Macronix's 'Thermal annealing' process extends SSD life from 10k to 100m read/write cycles
Taiwanese flash memory non-volatile memory manufacturer Macronix is set to reveal technologies is says will make it possible for flash memory to survive 100 million read/write cycles.
Today's flash memory wears out over time, because moving electrons in and out of transistors wears them down. That problem has led manufacturers to implement “wear levelling” algorithms that ensure data is not always written to the same regions of a disk. By sharing the work around, wear levelling helps flash disks to age gracefully, instead of frequently-used regions dying young.
The likes of Intel and Samsung have, of late, been keen to point out that their wear levelling techniques are now so advanced that disks they make will likely survive all-but the most extended working lives.
But Macronix's innovations, which it will reveal at the 2012 International Electron Devices Meeting in San Francisco on December 11th, look like making wear levelling irrelevant.
Macronix has signed up to deliver a talk titled “9.1 Radically Extending the Cycling Endurance of Flash Memory (to > 100M Cycles) by Using Built-in Thermal Annealing to Self-heal the Stress-Induced Damage” at the event. The summary for the talk explains that “Flash memory endurance is limited by the tunnel oxide degradation after repeated P/E stressing in strong electric field.”
“Thermal annealing should be able to repair the oxide damage,” the summary continues, “but such theory cannot be tested in real time since completed device cannot endure high temperature > 400°C and long baking time is impractical for real time operation.”
Macronix's breakthrough is described as “A novel self-healing Flash, where a locally high temperature (>800°C), short time (ms) annealing is generated by a built-in heater.” This apparatus performs so well that the company says its tests reached 100 million read/write cycles without any signs of trouble ... and that longer life looks possible but they ran out of time to run more tests.
Macronix's scheme for self-healing flash uses internal heaters to repair damage
A happy by-product of the process is faster erase times, giving flash yet another speed advantage over spinning rust.

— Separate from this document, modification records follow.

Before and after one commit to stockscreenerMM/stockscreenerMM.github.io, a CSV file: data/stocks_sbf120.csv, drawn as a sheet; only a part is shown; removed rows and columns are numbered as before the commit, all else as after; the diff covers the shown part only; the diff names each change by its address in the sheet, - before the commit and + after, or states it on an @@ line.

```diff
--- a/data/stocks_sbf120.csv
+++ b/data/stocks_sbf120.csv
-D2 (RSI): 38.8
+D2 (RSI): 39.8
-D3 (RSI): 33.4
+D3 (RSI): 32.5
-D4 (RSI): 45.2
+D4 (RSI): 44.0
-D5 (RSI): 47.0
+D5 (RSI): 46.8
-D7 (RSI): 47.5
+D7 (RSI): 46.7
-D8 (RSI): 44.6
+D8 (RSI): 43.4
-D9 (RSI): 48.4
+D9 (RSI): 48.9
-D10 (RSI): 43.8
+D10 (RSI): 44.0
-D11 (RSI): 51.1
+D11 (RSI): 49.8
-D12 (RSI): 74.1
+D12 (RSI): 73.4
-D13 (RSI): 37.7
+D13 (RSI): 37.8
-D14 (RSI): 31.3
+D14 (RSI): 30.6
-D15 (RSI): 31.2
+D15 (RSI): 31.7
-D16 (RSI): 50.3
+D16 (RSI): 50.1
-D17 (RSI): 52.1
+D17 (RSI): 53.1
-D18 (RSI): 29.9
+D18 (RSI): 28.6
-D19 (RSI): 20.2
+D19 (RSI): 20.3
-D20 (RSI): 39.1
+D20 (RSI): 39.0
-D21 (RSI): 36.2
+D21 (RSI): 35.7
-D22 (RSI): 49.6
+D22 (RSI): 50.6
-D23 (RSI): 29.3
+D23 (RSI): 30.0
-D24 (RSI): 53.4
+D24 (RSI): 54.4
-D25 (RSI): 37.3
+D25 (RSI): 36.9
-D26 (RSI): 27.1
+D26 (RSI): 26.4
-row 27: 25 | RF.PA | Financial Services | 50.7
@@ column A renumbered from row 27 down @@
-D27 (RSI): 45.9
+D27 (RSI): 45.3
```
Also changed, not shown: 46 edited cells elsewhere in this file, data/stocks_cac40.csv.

One of the researchers on the project, Hang‑Ting Lue, has told IEEE Spectrum that the amount of energy required to heat flash in this way is sufficiently small that it will be suitable for use in mobile devices. He's also said the technique has the Macronix intends to commercialise the technology, but of course it's too early to suggest a timeframe for its arrival in mass-market products. ®